### About this task
Please reproduce the entries below exactly, leaving the pictures out.

### Given information
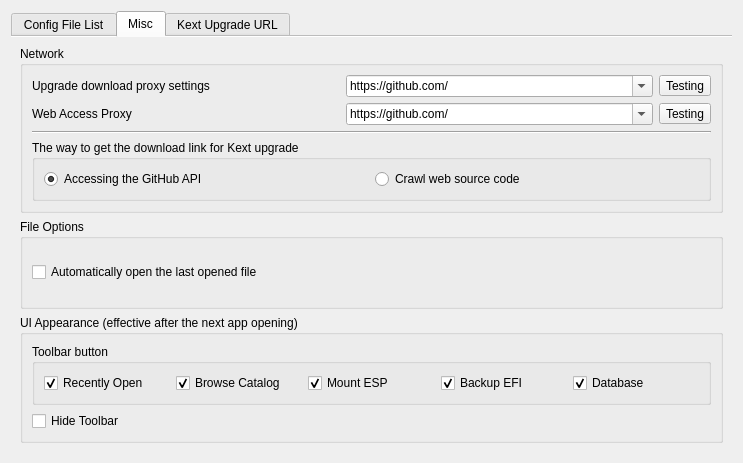
ic005k/OCAuxiliaryTools, file dlgdatabase.ui: the form before one commit.
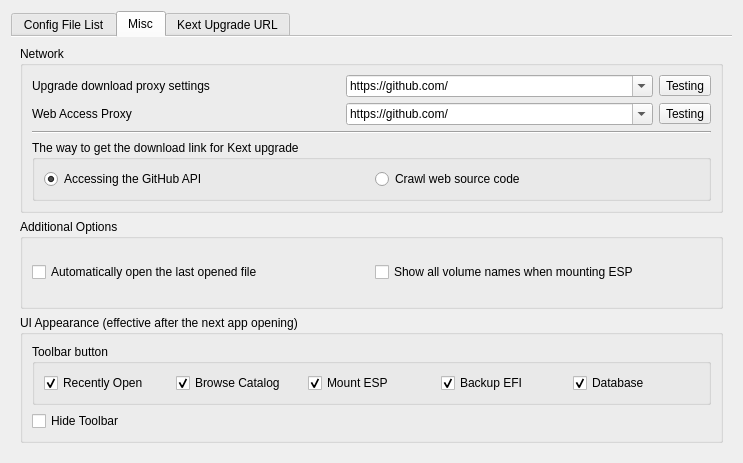
The form after the commit. Icons and pictures are not drawn.

Diff of the .ui file:
```diff
--- a/dlgdatabase.ui
+++ b/dlgdatabase.ui
@@ -262,7 +262,7 @@
        <item row="1" column="0">
         <widget class="QGroupBox" name="groupBox_3">
          <property name="title">
-          <string>File Options</string>
+          <string>Additional Options</string>
          </property>
          <layout class="QGridLayout" name="gridLayout_4">
           <item row="0" column="0">
@@ -272,6 +272,13 @@
             </property>
            </widget>
           </item>
+          <item row="0" column="1">
+           <widget class="QCheckBox" name="chkShowVolName">
+            <property name="text">
+             <string>Show all volume names when mounting ESP</string>
+            </property>
+           </widget>
+          </item>
          </layout>
         </widget>
        </item>
```
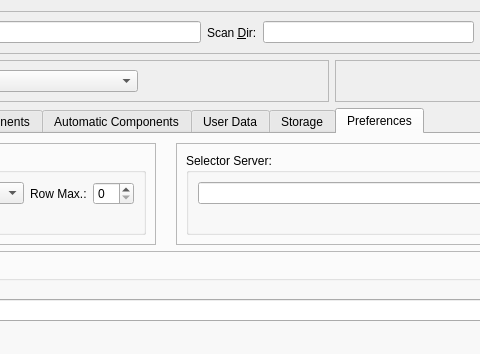
This is nxselector/ui/selector.ui in nexdatas/nxselector as Qt 5 draws it before an edit; both pictures show x 92 to 572 and y 0 to 354 of the 712 by 637 pixel window. The edited form follows.
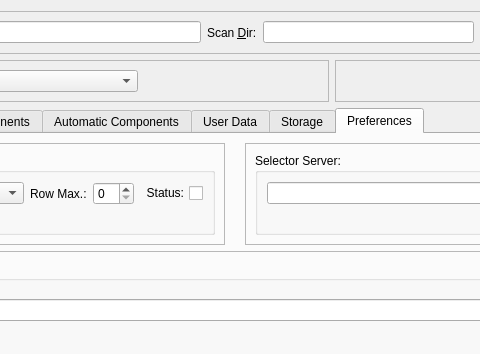
This is the edited form. The open tabs and pages were chosen to show the change.

Commit message: adding display status

```diff
--- a/nxselector/ui/selector.ui
+++ b/nxselector/ui/selector.ui
@@ -822,6 +822,16 @@
                       </property>
                      </spacer>
                     </item>
+                    <item row="1" column="4">
+                     <widget class="QCheckBox" name="statusCheckBox">
+                      <property name="layoutDirection">
+                       <enum>Qt::RightToLeft</enum>
+                      </property>
+                      <property name="text">
+                       <string>Status:</string>
+                      </property>
+                     </widget>
+                    </item>
                    </layout>
                   </widget>
                  </item>
```
Left out of the diff: 6 changed lines with no effect on the pictures. The commit also changes 2 other files.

### Finished exercise
ic005k/OCAuxiliaryTools, file dlgdatabase.ui: the form before one commit.
The form after the commit. Icons and pictures are not drawn.

Diff of the .ui file:
```diff
--- a/dlgdatabase.ui
+++ b/dlgdatabase.ui
@@ -262,7 +262,7 @@
        <item row="1" column="0">
         <widget class="QGroupBox" name="groupBox_3">
          <property name="title">
-          <string>File Options</string>
+          <string>Additional Options</string>
          </property>
          <layout class="QGridLayout" name="gridLayout_4">
           <item row="0" column="0">
@@ -272,6 +272,13 @@
             </property>
            </widget>
           </item>
+          <item row="0" column="1">
+           <widget class="QCheckBox" name="chkShowVolName">
+            <property name="text">
+             <string>Show all volume names when mounting ESP</string>
+            </property>
+           </widget>
+          </item>
          </layout>
         </widget>
        </item>
```
This is nxselector/ui/selector.ui in nexdatas/nxselector as Qt 5 draws it before an edit; both pictures show x 92 to 572 and y 0 to 354 of the 712 by 637 pixel window. The edited form follows.
This is the edited form. The open tabs and pages were chosen to show the change.

Commit message: adding display status

```diff
--- a/nxselector/ui/selector.ui
+++ b/nxselector/ui/selector.ui
@@ -822,6 +822,16 @@
                       </property>
                      </spacer>
                     </item>
+                    <item row="1" column="4">
+                     <widget class="QCheckBox" name="statusCheckBox">
+                      <property name="layoutDirection">
+                       <enum>Qt::RightToLeft</enum>
+                      </property>
+                      <property name="text">
+                       <string>Status:</string>
+                      </property>
+                     </widget>
+                    </item>
                    </layout>
                   </widget>
                  </item>
```
Left out of the diff: 6 changed lines with no effect on the pictures. The commit also changes 2 other files.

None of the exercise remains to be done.